Indian Grief And Our Compartmentalised Lives
I’m now officially one of those people you don’t invite to a party. Just as the drinks are loosening up the invitees and everyone’s oohing and aahing over the cheese bombs that are artistically encrusted with pomegranates, I’m likely to start discussing how Hindu groups lined an empty plot of land with cow dung cakes because they didn’t want their fellow Muslim citizens to pray in government-designated Friday namaz spots. I’m not making this up.
I’m now the type nobody responds to on a WhatsApp group, even one which is made up of like-minded people. My regular Sunday updates on the two journalists in their twenties who were reporting on the violence in Tripura and who were detained without any warrant or notice are met with total radio silence. Few people acknowledge my Instagram stories highlighting the day’s horrors, preferring instead to closely monitor a friend’s latest yoga moves and the bourguignon in her oven.
I scroll blankly through social media posts discussing the Shacket—an oversized shirt and jacket hybrid that’s apparently making waves on the Fall Fashion scene—and my friends’ pictures of boat races, snow-capped mountains, and festive celebrations. I feel nothing.
I’m the wet blanket, the prophet of doom, the bad-news magnet, the person for whom the only Diwali greeting that made sense was from historian Audrey Trushke, “May knowledge triumph over ignorance.” I register every petty move, right down to the failure of the government of the day to commemorate the birth anniversary of our first Prime Minister Jawaharlal Nehru in Parliament.
To the fact that the Supreme Court is hearing two petitions to curb hate speech.
“The petitioners are personally affected by the stigmatising and the push towards social and political exclusion that is the result of a concerted and organized series of events aimed at targeting Muslims and their sympathisers,” the first group of petitioners Syeda Hameed and academic Alok Rai have said, referring to an Aug. 8 event at Jantar Mantar.
Since we live in an India where political satire is no match for reality, the court will also hear another petition on framing a law on ‘hate speech’ and ‘rumour-mongering’. This one is filed by Ashwani Upadhyay, a Supreme Court lawyer and former spokesperson of India’s ruling Bharatiya Janata Party – and one of the main organisers of the hate-filled Aug. 8 event mentioned above.

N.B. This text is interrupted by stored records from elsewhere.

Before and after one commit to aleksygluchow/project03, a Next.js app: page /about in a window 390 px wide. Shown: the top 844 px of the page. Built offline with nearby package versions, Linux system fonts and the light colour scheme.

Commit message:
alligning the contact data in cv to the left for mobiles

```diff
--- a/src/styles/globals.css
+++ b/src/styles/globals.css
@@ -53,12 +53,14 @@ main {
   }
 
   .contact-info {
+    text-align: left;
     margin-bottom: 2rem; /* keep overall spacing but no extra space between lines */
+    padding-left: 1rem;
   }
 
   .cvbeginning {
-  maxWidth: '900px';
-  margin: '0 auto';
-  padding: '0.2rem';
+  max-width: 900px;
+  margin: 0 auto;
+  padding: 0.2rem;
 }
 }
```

Nobody discusses the family members who spew rabid thoughts or spread fake news on WhatsApp groups anymore. Most people who used to be more vocal about the cesspool of hatred we live in, have mastered the art of compartmentalising, and separating their inner lives from the various other boxes titled Work, Social, Vacation, etc. I know I compartmentalise too, otherwise I wouldn't be able to parent my 11-year-old.
“If we want to end the violence of the far-right, then we have to intervene before groups can get to the point of mass radicalization,” writes author Shane Burley, weighing in on the current discourse on mainstreaming of hate in American politics. In India, that ship has sailed.

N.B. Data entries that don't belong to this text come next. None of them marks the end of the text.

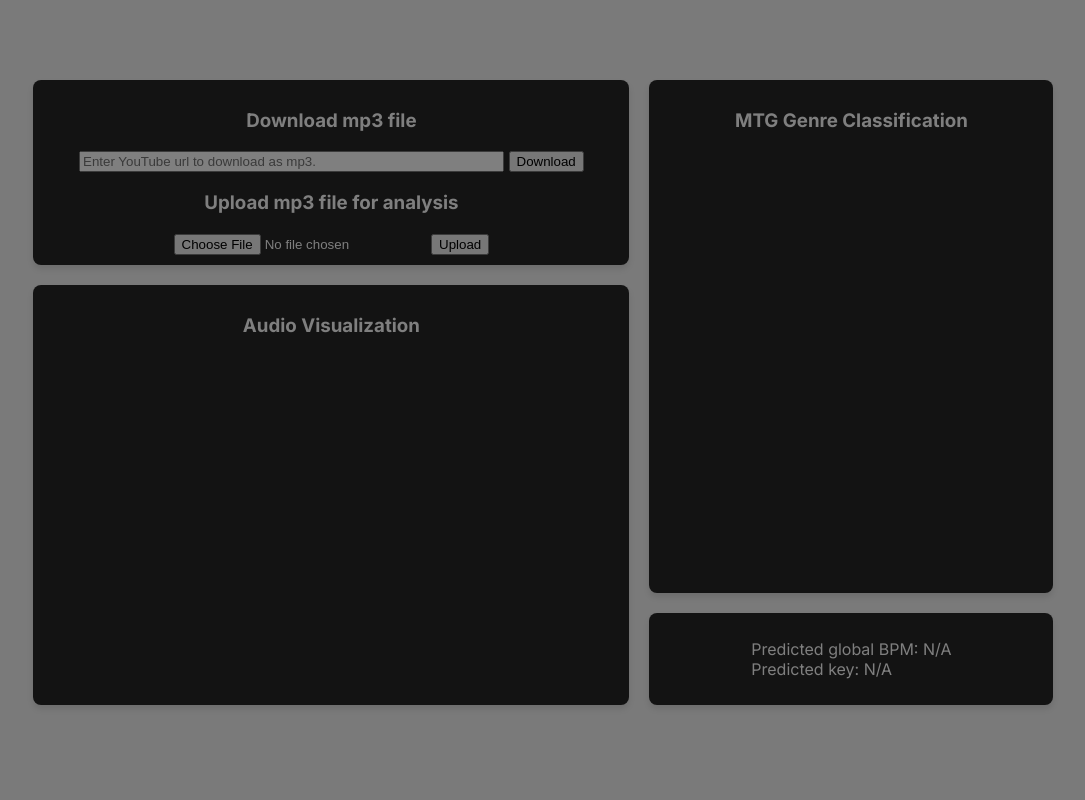
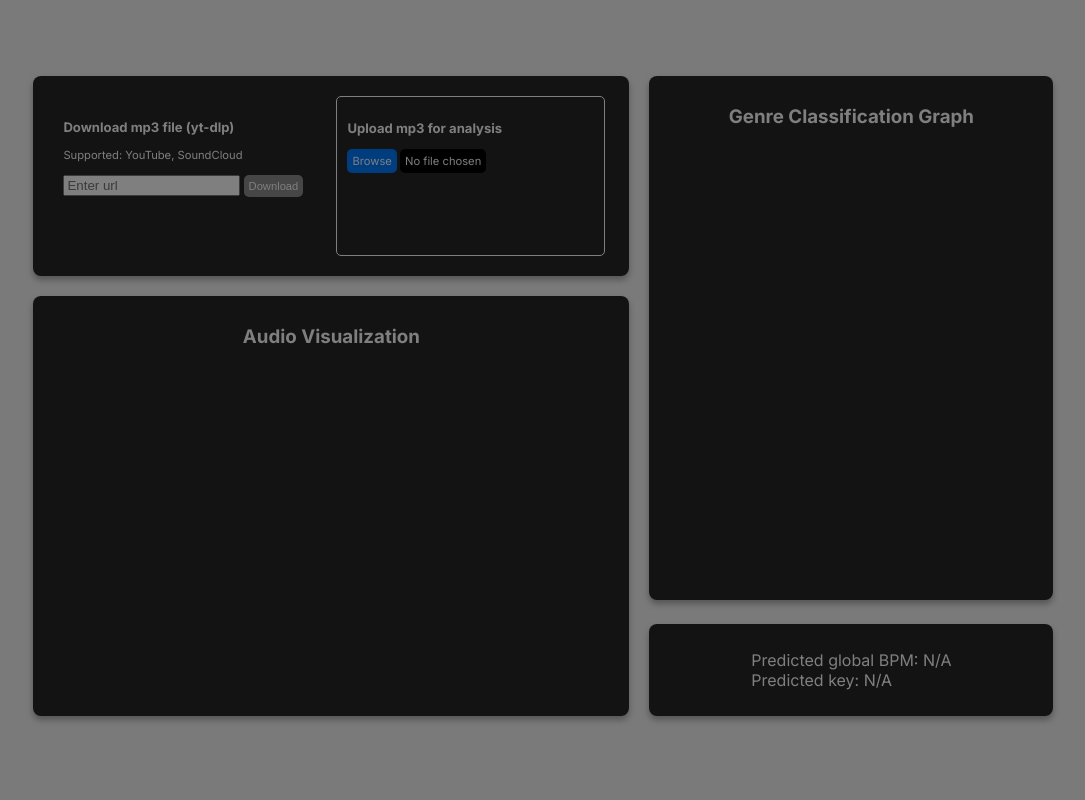
Before and after one commit to bmai1/museko, a Flask app: page / in a window 1280 px wide. Shown: the whole page, without its empty margins (101-1186 px from the left). Run offline with Flask 3, Linux system fonts and the light colour scheme.

Commit message:
Draggable components

```diff
--- a/museko/static/styles.css
+++ b/museko/static/styles.css
@@ -3,7 +3,7 @@
     margin: 0;
     font-family: 'Inter', sans-serif;
     background: #f5f5f5;
-    overflow: hidden;
+    /* overflow: hidden; */
 }
 
 #overlay {
@@ -70,8 +70,8 @@
         "download-upload genre-plot"
         "visualizer genre-plot"
         "visualizer analysis";
-    grid-gap: 20px;
-    padding: 10vh 10.5vw;
+    gap: 20px;
+    padding: 9.5vh 10.5vw;
 }
 
 .download-upload, .visualizer, .genre-plot, .analysis {
@@ -80,14 +80,89 @@
     align-items: center;
     padding: 10px;
     border-radius: 8px;
-    box-shadow: 0 4px 6px rgba(0, 0, 0, 0.1);
+    box-shadow: 0 4px 6px rgba(0, 0, 0, 0.3);
     background-color: rgb(39, 39, 39);
     color: white;
+    /* cursor: move; */
 }
 
 .download-upload {
     width: 45vw;
+    height: 22.5vh;
+    display: grid;
+    grid-template-columns: 1fr 1fr;
     grid-area: download-upload;
+    gap: 10px;
+}
+
+#download-container, #upload-container {
+    width: 21vw;
+    height: 20vh;
+    font-size: 0.7rem;
+    padding: 10px;
+    box-sizing: border-box;
+    border-radius: 5px;
+}
+
+#download-container {
+    margin-left: 10px;
+    /* width: 20vw; */
+    /* background-color: red; */
+}
+
+#download-button {
+    font-size: 0.7rem;
+    color: #fff;
+    background-color: #8d8d8d;
+    margin: 2px 0;
+    padding: 5px;
+    border: 0;
+    border-radius: 5px;
+}
+
+#upload-container {
+    /* background-color: blue; */
+    border: 1px solid white;
+    transition: background-color 0.3s;
+}
+
+#upload-container.dragover {
+    background-color: rgb(102, 102, 102);
+}
+
+.file-label {
+    display: inline-block;
+    background-color: #007bff;
+    padding: 5px;
+    color: #fff;
+    border-radius: 5px;
+    cursor: pointer;
+    white-space: nowrap;
+    overflow: hidden;
+    text-overflow: ellipsis;
+}
+
+.file-name {
+    display: inline-block;
+    max-width: 75%;
+    white-space: nowrap;
+    overflow: hidden;
+    text-overflow: ellipsis;
+    color: #ffffff;
+    padding: 5px;
+    border-radius: 5px;
+}
+
+#upload-button {
+    font-size: 0.7rem;
+    display: none;
+    border: 0;
+    background-color: #8d8d8d;
+    padding: 5px;
+    margin-right: 5px;
+    color: #fff;
+    border-radius: 5px;
+    cursor: pointer;
 }
 
 .visualizer {
@@ -115,6 +190,7 @@
 
 .genre-plot {
     width: 30vw;
+    height: 63vh;
     grid-area: genre-plot;
 }
 
@@ -135,7 +211,7 @@
 }
 
 #matplotlib-fig {
-    width: 90%;
+    width: 80%;
     opacity: 0;
     transition: opacity 0.5s ease;
 }
--- a/museko/templates/index.html
+++ b/museko/templates/index.html
@@ -11,12 +11,13 @@
 
     <link rel="stylesheet" href="https://fonts.googleapis.com/css2?family=Inter:wght@100..900&family=Space+Grotesk:wght@300..700&display=swap">
     <link rel="stylesheet" href="https://fonts.googleapis.com/css2?family=Inter:wght@100..900&display=swap">
+    <link rel='stylesheet' href='https://fonts.googleapis.com/css?family=Pacifico'>
 </head>
 <body>
     <div id="overlay"></div>
     <div id="welcomeDiv">
         <h1>Welcome to <span id="museko-text">Museko!</span></h1>
-        <img id="museko-yotsuba" src="{{ url_for('static', filename='museko.png') }}" alt="Museko Yotsuba">
+        <img id="museko-yotsuba" src="{{ url_for('static', filename='yotsuba.png') }}" alt="Museko Yotsuba">
         <p>
             Museko is an online music analysis tool that classifies song genres using open-source Essentia TensorFlow models.<br>
             Includes real-time audio visualization, BPM/key detection, and an mp3 downloader.
@@ -25,43 +26,51 @@
     </div>
 
     <div class="grid-container">
-        <div class="download-upload">
-            <h3>Download mp3 file</h3>
-            <form id="mp3_download" method="post" action="/download">
-                <input type="text" name="url", id="urlInput" placeholder="Enter YouTube url to download as mp3." size="50">
-                <input type="submit" value="Download">
-                <br>
-                <span id="download_status"></span>
-            </form>
-
-            <h3>Upload mp3 file for analysis</h3>
-            <form id="mp3_upload" method="post" enctype="multipart/form-data">
-                <input type="file" name="file" id="fileInput">
-                <input type="submit" value="Upload">
-            </form>
+        <div class="draggable download-upload">
+            <div id="download-container">
+                <h3>Download mp3 file (yt-dlp)</h3>
+                <p>Supported: YouTube, SoundCloud</p>
+                <form id="mp3-download" method="post" action="/download">
+                    <input type="text" name="url" id="urlInput" placeholder="Enter url" size="19">
+                    <input id="download-button" type="submit" value="Download">
+                    <br>
+                    <span id="download-status"></span>
+                </form>
+            </div>
+            <div id="upload-container">
+                <h3>Upload mp3 for analysis</h3>
+                <form id="mp3-upload" method="post" enctype="multipart/form-data">
+                    <input type="file" name="file" id="file-input" style="display: none;">
+                    <label for="file-input" class="file-label">Browse</label>
+                    <div id="fileName" class="file-name" style="background-color: black;">No file chosen</div><br>
+                    <input id="upload-button" type="submit" value="Upload">
+                    <span id="upload-status"></span>
+                </form>
+            </div>
         </div>
 
         <!-- placeholder for visualizer -->
-        <div class="visualizer">
+        <div class="draggable visualizer">
             <h3 id="file-title">Audio Visualization</h3>
             <div id="visualizer-container"></div>
         </div>
 
         <!-- placeholder for matplotlib fig.  -->
-        <div class="genre-plot">
-            <h3>MTG Genre Classification</h3>
+        <div class="draggable genre-plot">
+            <h3>Genre Classification Graph</h3>
             <div id="fig-loader"></div>
             <img id="matplotlib-fig">
         </div>
 
         <!-- placeholder for analysis results -->
-        <div class="analysis">
+        <div class="draggable analysis">
             <p>
                 Predicted global BPM: <span id="bpm">N/A</span><br>
                 Predicted key: <span id="key">N/A</span>
             </p>
         </div>
     </div>
+    <script src="{{ url_for('static', filename='drag.js') }}"></script>
     <script type="module" src="{{ url_for('static', filename='display.js') }}"></script>
     <script type="module" src="{{ url_for('static', filename='audioVisualizer.js') }}"></script>
 </body>
--- a/notes/idea.txt
+++ b/notes/idea.txt
@@ -6,7 +6,7 @@
 - Genre Prediction using Python audio libraries and open-source TensorFlow models
 - Train personal model on small dataset for binary classification of Drum n Bass
 - Simple UI with Python Framework
+- Draggable divs
 
 Reach/Todo:
-- Draggable divs
 - Song Title Detection -> Artist, Album, Date Published
```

Two years ago, I wrote that I had all the classic symptoms of heartbreak. “I am angry, sad, and lonely; I feel antisocial and sluggish, reluctant to go anywhere or do anything. I know a part of me has been lost forever.” Now I wonder if could be something deeper, like prolonged grief. In the Mayo Clinic explanation of ‘Complicated Grief’, I think I’m at the stage of, “allowing yourself to experience the pain of your loss”.
I turn to my grief expert, a 23-year-old who has been in mourning since she lost her father a few years ago, to help me understand what I’m feeling. Among other things, she sends me a poem by Akhil Katyal.

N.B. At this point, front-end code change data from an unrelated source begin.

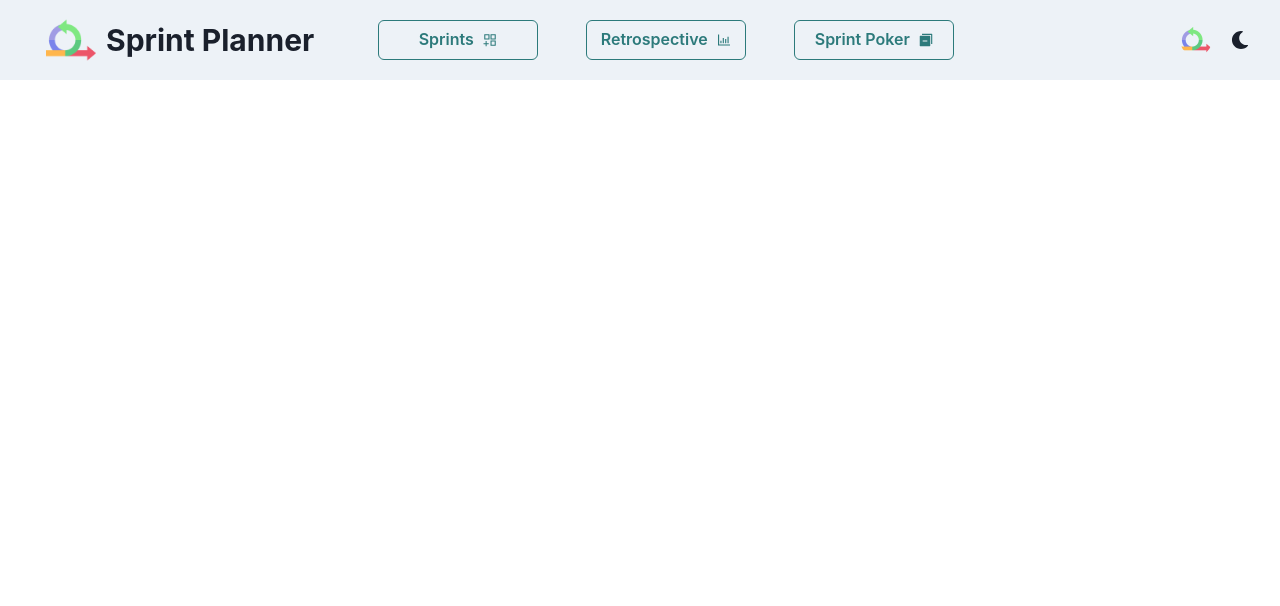
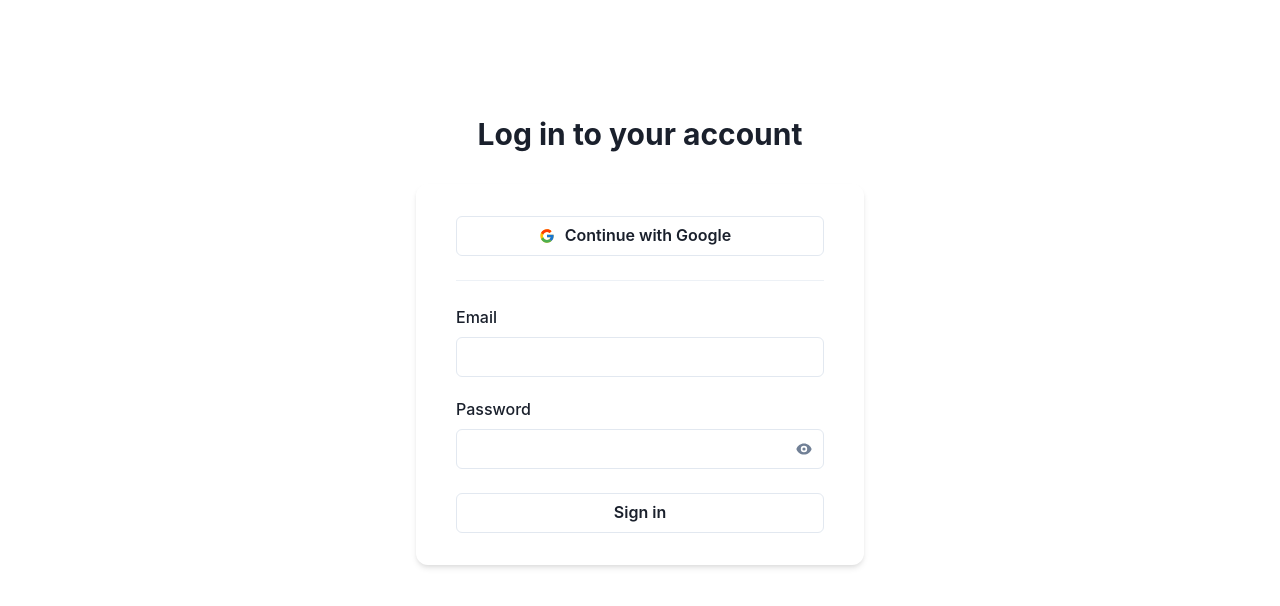
Before and after one commit to Bhavan24/sprint-planner-nextjs, a Next.js app: page / in a window 1280 px wide. Shown: the top 606 px of the page. Built offline with nearby package versions, Linux system fonts and the light colour scheme; no server answers.

Commit message:
firebase auth added

```diff
--- a/firebase/config.ts
+++ b/firebase/config.ts
@@ -1,7 +1,6 @@
-// Import the functions you need from the SDKs you need
 import { initializeApp } from 'firebase/app';
-// TODO: Add SDKs for Firebase products that you want to use
-// https://firebase.google.com/docs/web/setup#available-libraries
+import { getFirestore } from 'firebase/firestore';
+import { getAuth, GoogleAuthProvider } from 'firebase/auth';
 
 // Your web app's Firebase configuration
 const firebaseConfig = {
@@ -15,3 +14,8 @@ const firebaseConfig = {
 
 // Initialize Firebase
 const app = initializeApp(firebaseConfig);
+const firestore = getFirestore(app);
+const auth = getAuth(app);
+const provider = new GoogleAuthProvider();
+
+export { firestore, auth, provider };
--- a/package.json
+++ b/package.json
@@ -21,6 +21,7 @@
         "faker": "5.1.0",
         "firebase": "9.8.1",
         "firebase-tools": "10.9.2",
+        "react-firebase-hooks": "5.0.3",
         "framer-motion": "6.2.9",
         "next": "12.1.0",
         "react": "18.0.0",
--- a/src/components/header/index.tsx
+++ b/src/components/header/index.tsx
@@ -11,7 +11,7 @@ import { HeaderProps, IconPropsExtended } from '../../interfaces';
 import { routes } from '../../routes';
 import { ColorModeSwitcher } from '../color-mode-switcher';
 
-const Logo = (props: IconPropsExtended) => {
+export const Logo = (props: IconPropsExtended) => {
     return (
         <img
             src="/static/agile.png"
--- /dev/null
+++ b/src/components/login-component/index.tsx
@@ -0,0 +1,123 @@
+import {
+    Box,
+    Button,
+    Container,
+    Divider,
+    FormControl,
+    FormLabel,
+    Heading,
+    IconButton,
+    Input,
+    InputGroup,
+    InputProps,
+    InputRightElement,
+    Stack,
+    useBreakpointValue,
+    useColorModeValue,
+    useDisclosure,
+    useMergeRefs,
+} from '@chakra-ui/react';
+import { GoogleAuthProvider, signInWithPopup } from 'firebase/auth';
+import * as React from 'react';
+import { FcGoogle } from 'react-icons/fc';
+import { HiEye, HiEyeOff } from 'react-icons/hi';
+import { auth, provider } from '../../../firebase/config';
+
+export const PasswordField = React.forwardRef<HTMLInputElement, InputProps>(
+    (props, ref) => {
+        const { isOpen, onToggle } = useDisclosure();
+        const inputRef = React.useRef<HTMLInputElement>(null);
+
+        const mergeRef = useMergeRefs(inputRef, ref);
+        const onClickReveal = () => {
+            onToggle();
+            if (inputRef.current) {
+                inputRef.current.focus({ preventScroll: true });
+            }
+        };
+
+        return (
+            <FormControl>
+                <FormLabel htmlFor="password">Password</FormLabel>
+                <InputGroup>
+                    <InputRightElement>
+                        <IconButton
+                            variant="link"
+                            aria-label={isOpen ? 'Mask password' : 'Reveal password'}
+                            icon={isOpen ? <HiEyeOff /> : <HiEye />}
+                            onClick={onClickReveal}
+                        />
+                    </InputRightElement>
+                    <Input
+                        id="password"
+                        ref={mergeRef}
+                        name="password"
+                        type={isOpen ? 'text' : 'password'}
+                        autoComplete="current-password"
+                        required
+                        {...props}
+                    />
+                </InputGroup>
+            </FormControl>
+        );
+    }
+);
+
+export const Login = () => {
+    const signInWithGoogle = () => {
+        signInWithPopup(auth, provider)
+            .then(result => {
+                // This gives you a Google Access Token. You can use it to access the Google API.
+                const credential = GoogleAuthProvider.credentialFromResult(result);
+                const token = credential ? credential.accessToken : '';
+                // The signed-in user info.
+                const user = result.user;
+            })
+            .catch(error => {
+                // Handle Errors here.
+                const errorCode = error.code;
+                const errorMessage = error.message;
+                // The email of the user's account used.
+                const email = error.email;
+                // The AuthCredential type that was used.
+                const credential = GoogleAuthProvider.credentialFromError(error);
+            });
+    };
+
+    return (
+        <Container maxW="lg" py={{ base: '12', md: '24' }} px={{ base: '0', sm: '8' }}>
+            <Stack spacing="8">
+                <Stack spacing="6">
+                    <Heading size={useBreakpointValue({ base: 'lg', md: 'lg' })}>
+                        Log in to your account
+                    </Heading>
+                </Stack>
+                <Box
+                    py={{ base: '0', sm: '8' }}
+                    px={{ base: '4', sm: '10' }}
+                    bg={useBreakpointValue({ base: 'transparent', sm: 'bg-surface' })}
+                    boxShadow={{ base: 'none', sm: useColorModeValue('md', 'md-dark') }}
+                    borderRadius={{ base: 'none', sm: 'xl' }}
+                >
+                    <Stack spacing="6">
+                        <Button variant="outline" onClick={signInWithGoogle}>
+                            <FcGoogle />
+                            <span style={{ margin: '0 10px' }}>Continue with Google</span>
+                        </Button>
+                        <Divider />
+                        <Stack spacing="5">
+                            <FormControl>
+                                <FormLabel htmlFor="email">Email</FormLabel>
+                                <Input id="email" type="email" />
+                            </FormControl>
+                            <PasswordField />
+                        </Stack>
+                        <Stack spacing="6">
+                            <Button variant="outline">Sign in</Button>
+                        </Stack>
+                    </Stack>
+                </Box>
+            </Stack>
+        </Container>
+    );
+};
--- a/src/constants/index.ts
+++ b/src/constants/index.ts
@@ -5,6 +5,7 @@ export const APP_NAME = 'Sprint Planner';
 export const SPRINTS_PAGE_NAME = `${routes[0].name} | ${APP_NAME}`;
 export const RETROSPECTIVE_PAGE_NAME = `${routes[1].name} | ${APP_NAME}`;
 export const SPRINT_POKER_PAGE_NAME = `${routes[2].name} | ${APP_NAME}`;
+export const LOGIN_PAGE_NAME = `Login | ${APP_NAME}`;
 
 // storage constants
 export const AUTH_TOKEN = 'authToken';
--- a/src/layouts/dashboard/index.tsx
+++ b/src/layouts/dashboard/index.tsx
@@ -1,5 +1,7 @@
 import { Container } from '@chakra-ui/react';
 import Head from 'next/head';
+import { useAuthState } from 'react-firebase-hooks/auth';
+import { auth } from '../../../firebase/config';
 import { Header } from '../../components/header';
 import { APP_NAME } from '../../constants';
 import { DashboardLayoutProps } from '../../interfaces';
@@ -12,9 +14,11 @@ export const ContainerStyle = {
 };
 
 export const DashboardLayout = ({ children, title = APP_NAME }: DashboardLayoutProps) => {
+    const [user] = useAuthState(auth);
+
     const avatar = {
-        name: 'Bhavan',
-        src: '/static/agile.png',
+        name: user?.displayName?.toString() || '',
+        src: user?.photoURL?.toString() || '',
     };
 
     return (
--- /dev/null
+++ b/src/pages/auth/index.tsx
@@ -0,0 +1,17 @@
+import { Box } from '@chakra-ui/react';
+import { Login } from '../../components/login-component';
+import { AuthenticationLayout } from '../../layouts/authentication';
+import { LOGIN_PAGE_NAME } from '../../constants';
+import { Chakra } from '../../theme/Chakra';
+
+const LoginPage = () => (
+    <Chakra>
+        <AuthenticationLayout title={LOGIN_PAGE_NAME}>
+            <Box textAlign="center" fontSize="xl" m={5}>
+                <Login />
+            </Box>
+        </AuthenticationLayout>
+    </Chakra>
+);
+
+export default LoginPage;
--- a/src/pages/index.tsx
+++ b/src/pages/index.tsx
@@ -1,16 +1,49 @@
-import { Box, Grid, VStack } from '@chakra-ui/react';
+import { collection, doc, serverTimestamp, setDoc } from 'firebase/firestore';
+import { useEffect } from 'react';
+import { useAuthState } from 'react-firebase-hooks/auth';
 import { MainComponent } from '../components/main';
 import { APP_NAME } from '../constants';
 import { IndexProps } from '../interfaces';
 import { DashboardLayout } from '../layouts/dashboard';
 import { Chakra } from '../theme/Chakra';
+import LoginPage from './auth';
+import { auth, firestore } from '../../firebase/config';
 
-const IndexPage = ({ cookies }: IndexProps) => (
+const IndexPage = ({ cookies }: IndexProps) => {
+    const [user, loading, error] = useAuthState(auth);
+
+    useEffect(() => {
+        if (user) {
+            const c = collection(firestore, 'users');
+            setDoc(
+                doc(c, user.uid),
+                {
+                    email: user.email,
+                    lastSeen: serverTimestamp(),
+                    photoURL: user.photoURL,
+                },
+                { merge: true } // update fields if exists
+            );
+        }
+    }, [user]);
+
+    if (loading) return <p>Loading...</p>;
+
+    if (!user) {
+        return (
+            <Chakra cookies={cookies}>
+                <LoginPage />
+            </Chakra>
+        );
+    } else {
+        return (
             <Chakra cookies={cookies}>
                 <DashboardLayout title={APP_NAME}>
                     <MainComponent />
                 </DashboardLayout>
             </Chakra>
         );
+    }
+};
 
 export default IndexPage;
```
Also changed, not shown: 1 other file (tests, documents, lock files or other folders). Lines whose indentation alone changed are shown as unchanged.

“is the least biodegradable of objects.
Do not bury it.
Stash it between your fingers
and in those inconsolable hours
let it run.
There will be nights
when even steel
dissolves within your touch.”
That is exactly what I’ve been doing, I realise.
My young friend sends me something by American writer Megan O’ Rourke that helps explain why I still feel occasional hope. “The idea that the dead might not be utterly gone has an irresistible magnetism. I’d read something that described what I had been experiencing,” writes Rourke. “Many people go through what psychologists call a period of “animism,” in which you see the dead person in objects and animals around you, and you construct your false reality, the reality where she is just hiding, or absent. This was the mourner’s secret position, it seemed to me: I have to say this person is dead, but I don’t have to believe it.”
My former home sometimes revives in the faces of interfaith couples and random acts of kindness that transcend religious differences. Like the Hindu Gurgaon resident who offered his private property for namaz.
But my country and the people who inhabit it are unrecognisable. Mostly, home is a faraway, forgotten place.
The only saving grace? I’m married to a man who is equally grief-stricken and who is nobody’s idea of a fun invitee to a party. Our favourite hangout is the balcony where we discuss our work in which we find meaning, share our sadness, talk about things that really matter, and agree on the importance of feeling differently.
Priya Ramani is a Bengaluru-based journalist and is on the editorial board of Article-14.com.
The views expressed here are those of the author, and do not necessarily represent the views of BloombergQuint or its editorial team.